If You Meet the Buddha on the Road, Thank Him

With that in mind I would like to make mention of all the people that I would count as enemies. In some ways, they’ve given me a great gift of love than my friends and family ever could. It’s as if they came into my life as manifestations of the Buddha, unintentional Bodhisattva warriors that have taken a karmic hit for my benefit. Thank you all for that. I may not like you, but I love you nevertheless.

Without further ado:

  • S. K. taught me how to let go of someone that is holding me back developmentally, and has helped me to recognize when I am doing so to others. The fundamental flaw in existing in an echo chamber is that it breeds apathy and stunts personal growth. One needs to be challenged at all times, or else they become stagnant, which is nearly as bad as death.
  • R.C. taught me that not everyone deserves a second chance, and that very few ever deserve a third one. When somebody continually reverts to old, toxic ways, and lashes out at others frequently to combat their own shortcomings, they are not worth knowing.
  • M.L. taught me to never again allow my need to avoid hurting others’ feelings get in the way of my own peace of mind and emotional health. Some people’s feelings needn’t be spared, especially when they fail to live up to the promises they make and the strengths they claim to possess.
  • J.A. taught me that few people ever change, and those that do rarely change much; petty at the age of eleven means petty at the age of forty. He also taught me that when it is necessary to tiptoe through a minefield in order to keep from setting off somebody whose entire worldview is essentially a house of cards, it’s a waste of time and energy. Friends should be able to be completely honest and say what they will to one another. Friend should be able to disagree.
  • L.Y. taught me to recognize a lost cause when I see it, and to avoid getting entangled in their pathetic web of self-fulfilling prophecy and predestined failure. When someone asks for advice, and then refuses to take it or gets offended by it, then they really do not want help, they want validation. Validation must be earned.
  • C.M. taught me that it’s not always necessary to be nice or even respectful to someone.
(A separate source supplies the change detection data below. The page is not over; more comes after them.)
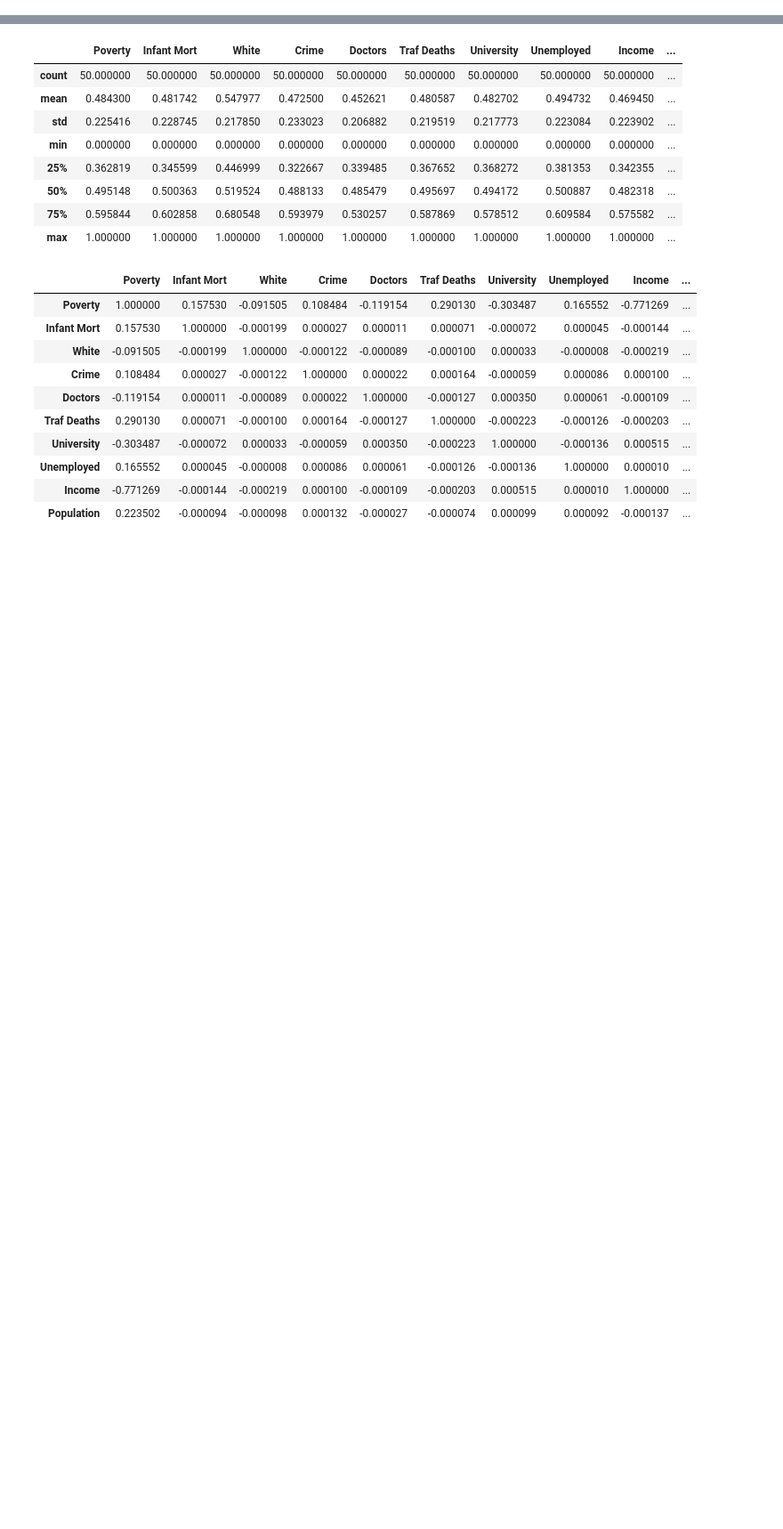
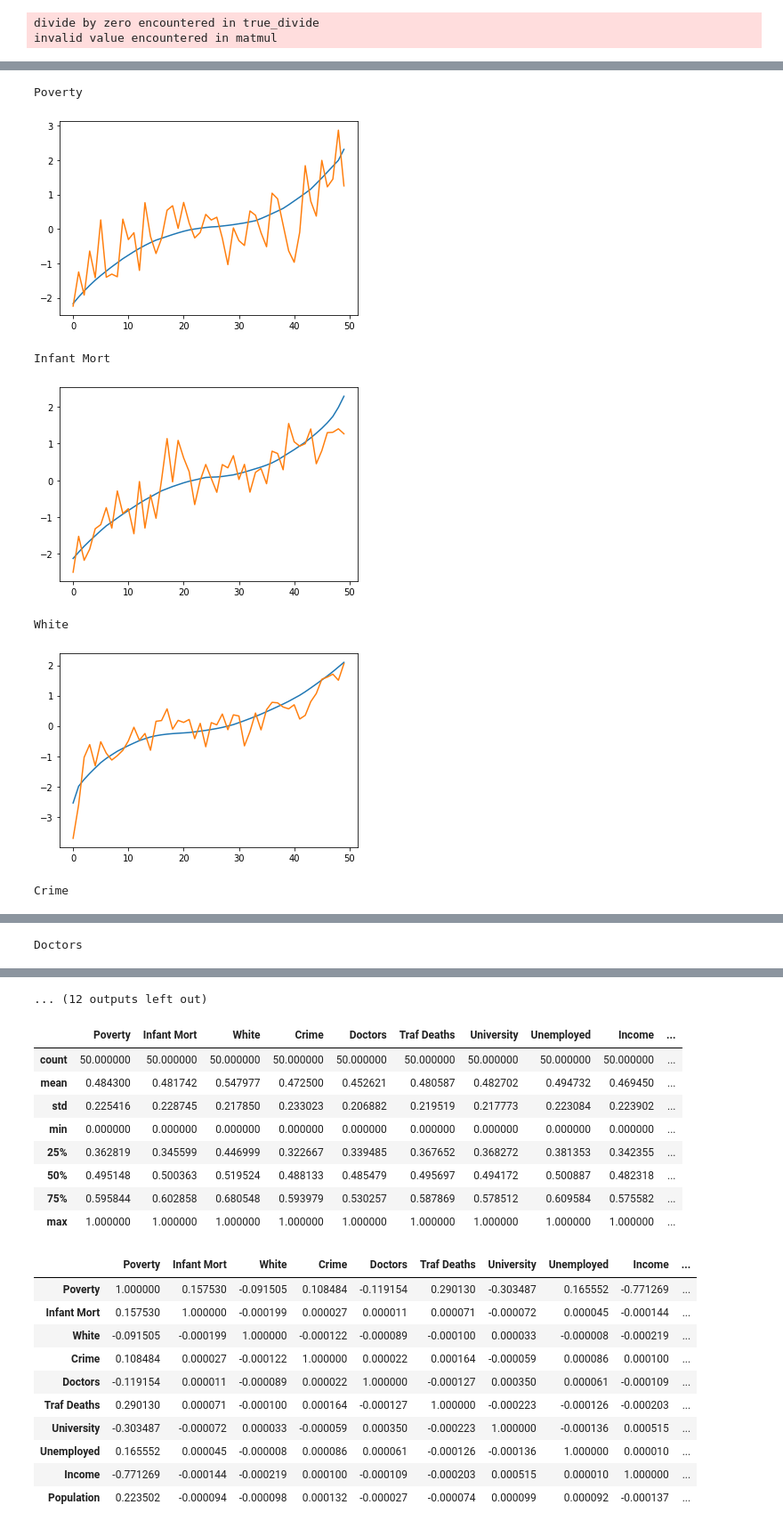
Before and after one commit to thistleknot/python-ml, a Jupyter notebook: code/ipywidgets.ipynb, the cells around one changed output, grey strips where cells are left out. Shown at 89% size. Cells and saved outputs as stored; diff of their text form; code cells hidden in the pictures; blank space fills up the shorter version.

```diff
--- a/code/ipywidgets.ipynb
+++ b/code/ipywidgets.ipynb
@@ -172,0 +168,18 @@ df = sm.add_constant(dataFrame)[[*dataFrame.columns,'const']]
+# %%
+df_scale = x = StandardScaler().fit_transform(df)
+
+scaled = pd.DataFrame(df_scale,columns=df.columns).set_index(df.index)
+
+display(pd.DataFrame(whiten(np.array(scaled)),columns=df.columns).pcorr())
+for d in df.columns:
+    print(d)
+    #scaled
+    values = scaled.sort_values(kind="quicksort", by= d, ascending=True)
+
+    plt.plot(pd.DataFrame((np.array(values)),columns=df.columns)[d])
+    #zca
+    plt.plot(pd.DataFrame(whiten(np.array(values)),columns=df.columns)[d])
+    plt.show()
+# %% [output]
+divide by zero encountered in true_divide
+invalid value encountered in matmul
@@ -172,0 +198,7 @@ df = sm.add_constant(dataFrame)[[*dataFrame.columns,'const']]
+Poverty
+[figure, added]
+Infant Mort
+[figure, added]
+White
+[figure, added]
+Crime
@@ -172,0 +206 @@ df = sm.add_constant(dataFrame)[[*dataFrame.columns,'const']]
+Doctors
@@ -173,3 +208,4 @@ df = sm.add_constant(dataFrame)[[*dataFrame.columns,'const']]
+... (12 outputs left out)
 # %%
 us_state_to_abbrev = {
     "Alabama": "AL",
```
Also changed, not shown: parts of 6 cells of this notebook.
Respect is a mutual thing, and when the other party is unwilling or unable to take the hint that you wish to be left alone, they are no longer worthy of your respect, and should be treated tersely and frigidly. This is because there is absolutely no other way to get your message across; a polite request has failed to do the trick.
  • S.O. taught me to never again give a tyrant authority over me, and to thoroughly vet those to whom you would surrender power.

A Mission Statement of Sorts

All of this leads me to a newfound purpose for this site. I’ll occasionally post comedy, as the whim strikes me; when that happens, my focus will be positivity, not insults. But I am going to be reviewing the content that I feel is below my personal standards, and removing it from the site. Furthermore, I am going to be using this site as a personal blog, focusing of self-improvement of all kinds. I feel that making myself publicly accountable will only further cement my dedication to achieving my goals, and never settling for less than a lifelong pursuit of self-improvement.

Thank you for joining me on this journey. I cannot promise regular content, but I can promise that what I do share will be in the best interests of myself and others.

About the Author

Tom Cash

Hi! I’m Tom. I am on a journey of constant self-improvement, and I’m thankful that you’ve chosen to join me. I’d love to hear from you.